**Brief**
Below are some records. Pull every line that contains the word "target".

**Data listing**
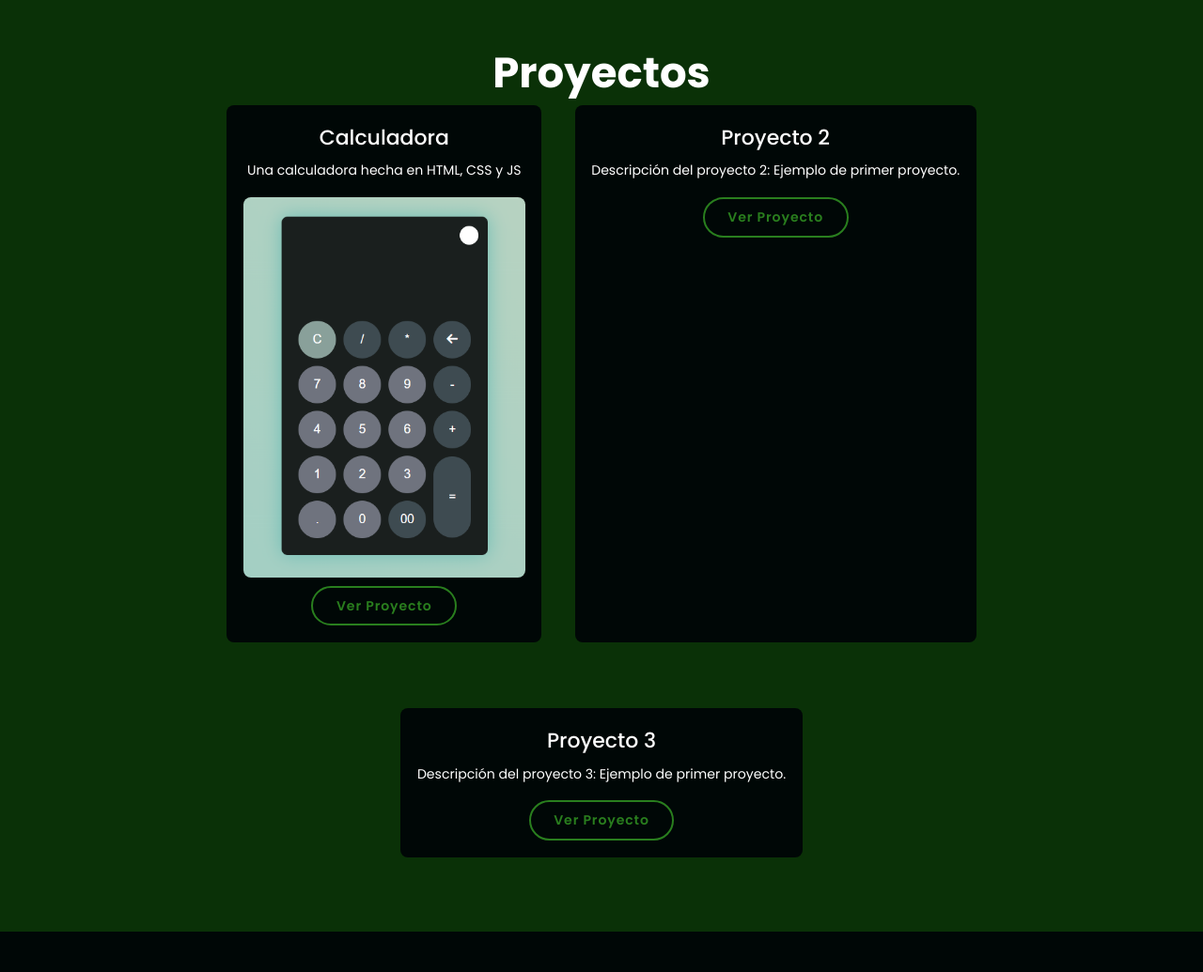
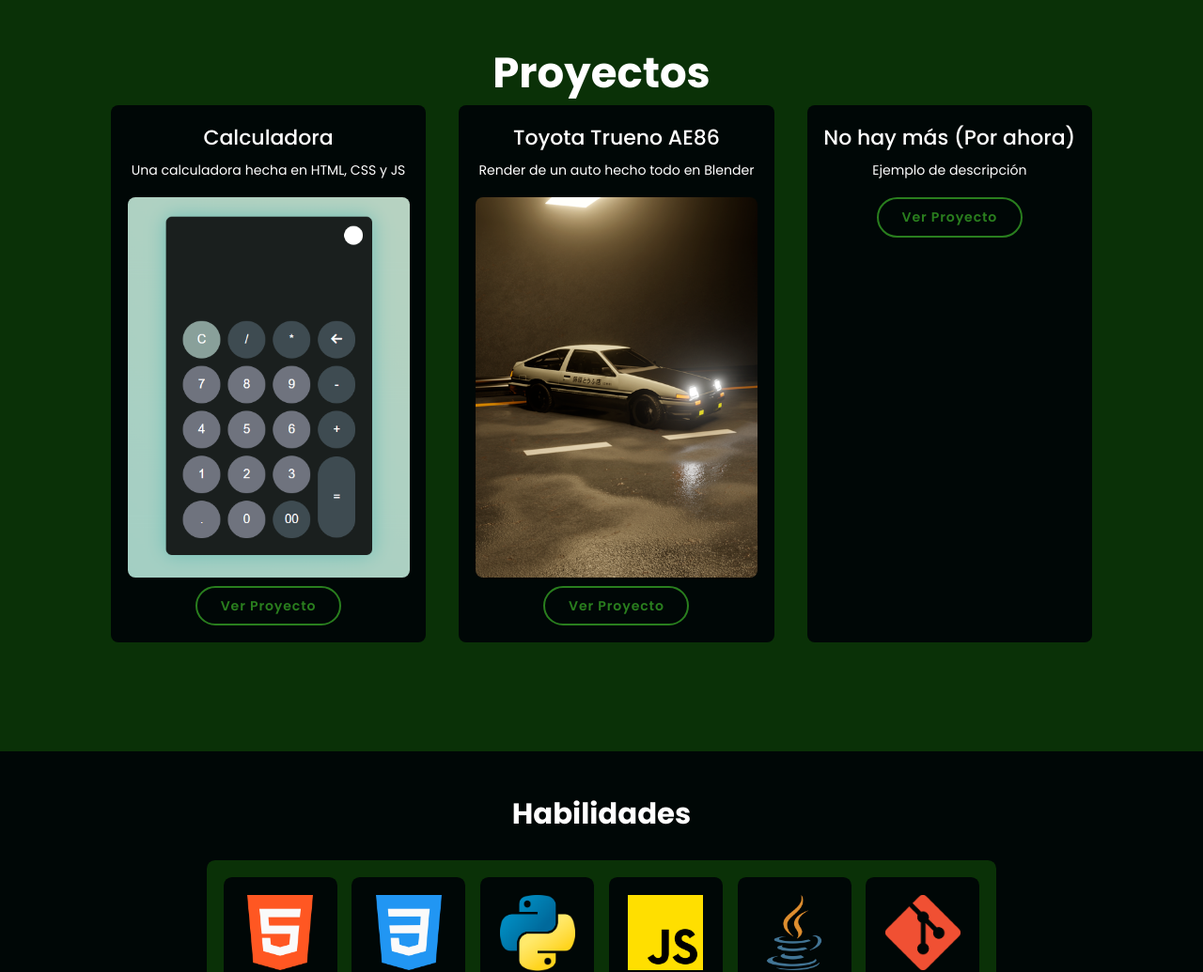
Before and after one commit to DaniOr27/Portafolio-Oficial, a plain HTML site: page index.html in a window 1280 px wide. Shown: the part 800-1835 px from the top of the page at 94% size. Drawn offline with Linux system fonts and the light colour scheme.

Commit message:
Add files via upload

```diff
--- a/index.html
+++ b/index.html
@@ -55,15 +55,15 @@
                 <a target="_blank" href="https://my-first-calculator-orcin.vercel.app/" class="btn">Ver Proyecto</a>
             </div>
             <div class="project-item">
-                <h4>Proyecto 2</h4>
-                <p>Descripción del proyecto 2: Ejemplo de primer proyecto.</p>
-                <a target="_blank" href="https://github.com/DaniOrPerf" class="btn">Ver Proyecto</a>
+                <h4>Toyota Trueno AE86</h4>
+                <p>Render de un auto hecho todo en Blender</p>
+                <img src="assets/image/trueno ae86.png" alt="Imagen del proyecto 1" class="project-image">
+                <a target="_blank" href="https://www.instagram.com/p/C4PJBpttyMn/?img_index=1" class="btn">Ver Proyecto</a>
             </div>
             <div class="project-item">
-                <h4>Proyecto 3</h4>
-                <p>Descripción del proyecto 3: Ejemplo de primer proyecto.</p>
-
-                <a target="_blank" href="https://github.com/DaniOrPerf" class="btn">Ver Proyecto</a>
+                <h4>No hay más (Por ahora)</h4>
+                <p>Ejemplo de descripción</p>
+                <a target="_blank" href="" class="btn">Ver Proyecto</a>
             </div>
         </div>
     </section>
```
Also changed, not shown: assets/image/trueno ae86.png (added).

**Problem solution**
                 <a target="_blank" href="https://my-first-calculator-orcin.vercel.app/" class="btn">Ver Proyecto</a>
-                <a target="_blank" href="https://github.com/DaniOrPerf" class="btn">Ver Proyecto</a>
+                <a target="_blank" href="https://www.instagram.com/p/C4PJBpttyMn/?img_index=1" class="btn">Ver Proyecto</a>
-                <a target="_blank" href="https://github.com/DaniOrPerf" class="btn">Ver Proyecto</a>
+                <a target="_blank" href="" class="btn">Ver Proyecto</a>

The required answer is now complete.